Fans and pundits alike had little expectations for the Lions of Mesopotamia and making it as far as the first knockout round was considered satisfactory. But the Iraqis were a strong unit, having made it to the Quarter Finals of the 2004 Asian Cup and the Semi Finals of the Olympics that same year, falling just short of a Bronze Medal.
Much of that squad had stuck together and were well prepared for their next major tournament; including Nashat Akram, Younis Mahmoud, Salih Sadir, Hawar Mulla Mohammed and Noor Sabri. Iraq were a strong regional nation, knocking on the door of success in Asia. The players themselves and indeed the IFA had set much higher standards in 2007.
But a number of factors looked to go against Iraq. They were drawn in a tough group alongside Oman, co-hosts Thailand and Australia. And they appointed a new head coach, Jorvan Vieira in May, just two months before the start of the competition. It was also right in the middle of the Iraq War and the daily struggles in their home country weighed heavily.
There wasn’t a player in the squad whose family had not been directly affected. The impact of war and the country’s political climate on the Iraqi national team was something the players had dealt with for years, but the 2007 Asian Cup presented them with an opportunity to bring hope to the nation.
But in stunning fashion, Iraq hit back with two more goals to secure a 3–1 win. This was where the momentum started to build.
Iraq’s first group match was against Thailand on July 7 in Bangkok. On a soggy pitch in the rain the hosts went ahead early via a penalty. But Iraq managed to gain control of the match and then pull level on 32 minutes. 1–1 would be the final result. Although the draw wasn’t the start Iraq wanted, they’d at least secured a point ahead of their second match.

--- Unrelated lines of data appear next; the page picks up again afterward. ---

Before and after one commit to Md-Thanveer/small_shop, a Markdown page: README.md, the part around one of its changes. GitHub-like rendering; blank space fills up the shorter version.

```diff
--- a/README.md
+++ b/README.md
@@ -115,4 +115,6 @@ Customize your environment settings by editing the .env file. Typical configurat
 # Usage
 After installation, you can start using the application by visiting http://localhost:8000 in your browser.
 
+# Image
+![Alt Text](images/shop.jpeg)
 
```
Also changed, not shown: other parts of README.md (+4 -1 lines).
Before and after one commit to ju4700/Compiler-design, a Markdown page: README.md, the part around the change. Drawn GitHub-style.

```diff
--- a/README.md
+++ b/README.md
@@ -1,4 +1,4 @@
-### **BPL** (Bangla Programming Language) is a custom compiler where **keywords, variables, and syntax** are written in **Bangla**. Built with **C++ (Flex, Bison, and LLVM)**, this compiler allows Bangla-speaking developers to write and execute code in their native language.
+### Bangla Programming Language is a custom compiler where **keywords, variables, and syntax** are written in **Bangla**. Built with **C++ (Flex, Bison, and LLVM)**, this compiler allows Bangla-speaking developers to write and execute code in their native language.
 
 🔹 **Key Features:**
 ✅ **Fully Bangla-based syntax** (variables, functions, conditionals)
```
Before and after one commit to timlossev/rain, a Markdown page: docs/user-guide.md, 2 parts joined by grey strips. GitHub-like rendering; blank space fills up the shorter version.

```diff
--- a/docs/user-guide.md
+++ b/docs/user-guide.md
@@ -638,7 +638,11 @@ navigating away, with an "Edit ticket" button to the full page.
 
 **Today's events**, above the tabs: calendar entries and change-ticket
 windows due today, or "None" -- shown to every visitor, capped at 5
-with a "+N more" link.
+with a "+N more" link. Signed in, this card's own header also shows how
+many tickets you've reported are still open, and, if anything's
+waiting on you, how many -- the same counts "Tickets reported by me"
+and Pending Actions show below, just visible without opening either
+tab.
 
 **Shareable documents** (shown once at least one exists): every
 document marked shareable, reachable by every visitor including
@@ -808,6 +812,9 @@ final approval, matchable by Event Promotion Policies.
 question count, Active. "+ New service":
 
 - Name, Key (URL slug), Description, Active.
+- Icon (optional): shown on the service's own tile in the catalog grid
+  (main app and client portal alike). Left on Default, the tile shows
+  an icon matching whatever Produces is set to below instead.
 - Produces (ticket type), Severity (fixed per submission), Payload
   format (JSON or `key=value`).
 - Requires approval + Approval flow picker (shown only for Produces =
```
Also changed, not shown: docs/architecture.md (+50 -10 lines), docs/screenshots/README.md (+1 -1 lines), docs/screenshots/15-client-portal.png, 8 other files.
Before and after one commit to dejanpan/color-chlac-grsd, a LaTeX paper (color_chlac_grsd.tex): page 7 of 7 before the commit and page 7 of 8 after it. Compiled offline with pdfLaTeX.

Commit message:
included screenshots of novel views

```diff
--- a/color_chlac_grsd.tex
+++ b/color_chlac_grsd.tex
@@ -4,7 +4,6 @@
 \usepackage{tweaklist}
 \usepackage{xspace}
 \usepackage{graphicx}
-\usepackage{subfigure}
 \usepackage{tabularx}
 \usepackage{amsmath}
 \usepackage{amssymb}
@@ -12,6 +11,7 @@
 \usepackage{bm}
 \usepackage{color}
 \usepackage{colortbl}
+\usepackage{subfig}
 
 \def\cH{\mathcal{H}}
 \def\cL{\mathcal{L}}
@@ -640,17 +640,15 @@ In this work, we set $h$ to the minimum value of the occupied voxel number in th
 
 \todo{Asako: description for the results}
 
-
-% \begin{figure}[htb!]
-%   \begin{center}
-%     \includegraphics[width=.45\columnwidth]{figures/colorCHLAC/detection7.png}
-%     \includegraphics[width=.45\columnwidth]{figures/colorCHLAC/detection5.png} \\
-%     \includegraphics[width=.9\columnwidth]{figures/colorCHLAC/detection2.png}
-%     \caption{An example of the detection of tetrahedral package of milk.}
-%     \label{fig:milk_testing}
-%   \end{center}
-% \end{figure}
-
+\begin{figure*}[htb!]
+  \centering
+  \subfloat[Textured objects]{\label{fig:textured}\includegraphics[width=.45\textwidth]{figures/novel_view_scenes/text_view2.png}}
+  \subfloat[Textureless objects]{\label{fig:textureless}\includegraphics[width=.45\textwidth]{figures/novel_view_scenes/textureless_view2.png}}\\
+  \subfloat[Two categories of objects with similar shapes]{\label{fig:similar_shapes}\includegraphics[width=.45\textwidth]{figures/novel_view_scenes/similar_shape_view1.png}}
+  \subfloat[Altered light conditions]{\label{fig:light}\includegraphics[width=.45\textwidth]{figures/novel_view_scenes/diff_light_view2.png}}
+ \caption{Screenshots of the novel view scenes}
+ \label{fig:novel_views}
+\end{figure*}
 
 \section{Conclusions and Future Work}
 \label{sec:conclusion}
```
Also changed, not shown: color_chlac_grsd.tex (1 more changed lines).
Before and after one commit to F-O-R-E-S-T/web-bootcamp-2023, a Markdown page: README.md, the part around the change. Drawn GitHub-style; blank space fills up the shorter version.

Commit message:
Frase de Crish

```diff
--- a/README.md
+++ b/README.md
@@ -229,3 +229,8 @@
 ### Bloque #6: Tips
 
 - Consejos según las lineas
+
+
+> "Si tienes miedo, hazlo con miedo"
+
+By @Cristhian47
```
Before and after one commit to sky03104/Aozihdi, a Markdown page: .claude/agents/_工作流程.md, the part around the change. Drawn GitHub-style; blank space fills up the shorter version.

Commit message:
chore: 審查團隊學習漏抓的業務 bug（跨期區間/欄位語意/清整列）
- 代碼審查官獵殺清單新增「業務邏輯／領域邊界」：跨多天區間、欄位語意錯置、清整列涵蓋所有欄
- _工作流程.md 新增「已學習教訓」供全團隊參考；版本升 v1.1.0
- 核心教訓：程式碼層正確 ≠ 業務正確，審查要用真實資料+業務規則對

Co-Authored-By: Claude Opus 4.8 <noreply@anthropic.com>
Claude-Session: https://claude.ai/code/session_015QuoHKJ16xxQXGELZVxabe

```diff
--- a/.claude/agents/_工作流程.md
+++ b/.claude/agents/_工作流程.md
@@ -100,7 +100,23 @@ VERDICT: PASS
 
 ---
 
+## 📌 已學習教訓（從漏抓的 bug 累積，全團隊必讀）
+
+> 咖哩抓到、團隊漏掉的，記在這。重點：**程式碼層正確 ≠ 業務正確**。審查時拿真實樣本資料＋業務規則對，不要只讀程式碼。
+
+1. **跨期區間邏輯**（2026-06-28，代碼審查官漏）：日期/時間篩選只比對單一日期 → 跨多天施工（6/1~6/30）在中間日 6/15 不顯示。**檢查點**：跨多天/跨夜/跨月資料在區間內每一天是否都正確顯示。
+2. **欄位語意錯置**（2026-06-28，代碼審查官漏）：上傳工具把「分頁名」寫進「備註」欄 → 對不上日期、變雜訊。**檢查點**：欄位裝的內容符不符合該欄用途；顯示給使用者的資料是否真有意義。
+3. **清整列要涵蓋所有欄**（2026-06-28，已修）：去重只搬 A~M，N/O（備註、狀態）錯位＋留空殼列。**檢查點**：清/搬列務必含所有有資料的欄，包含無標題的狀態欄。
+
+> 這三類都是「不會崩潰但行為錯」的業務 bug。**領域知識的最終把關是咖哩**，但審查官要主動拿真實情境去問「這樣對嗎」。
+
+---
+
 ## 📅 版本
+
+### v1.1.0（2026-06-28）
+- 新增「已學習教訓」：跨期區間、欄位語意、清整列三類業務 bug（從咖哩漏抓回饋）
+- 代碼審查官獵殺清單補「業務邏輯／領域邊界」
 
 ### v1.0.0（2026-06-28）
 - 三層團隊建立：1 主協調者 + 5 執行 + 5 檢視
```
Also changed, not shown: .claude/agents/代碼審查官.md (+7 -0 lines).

On July 13, it was time to face Australia who were coming off the back of a strong performance at the 2006 World Cup. As the underdogs, Iraq had to impose themselves on the opposition as early as possible and a goal from Nashat Akram on 21 minutes did just that. The Australians were rattled and it took until the 2nd half for them to respond. But in stunning fashion, Iraq hit back with two more goals to secure a 3–1 win. This was where the momentum started to build.
Iraq’s third and final group game against Oman ended 0–0 but the point was enough to see them top the group and advance to the knockout rounds. The knockout stage began with a meeting with co-hosts, Vietnam who were perhaps the weakest of the Quarter Finalists. And Iraq dispatched them easily with a 2–0 win. The captain, Younis Mahmoud the hero once again.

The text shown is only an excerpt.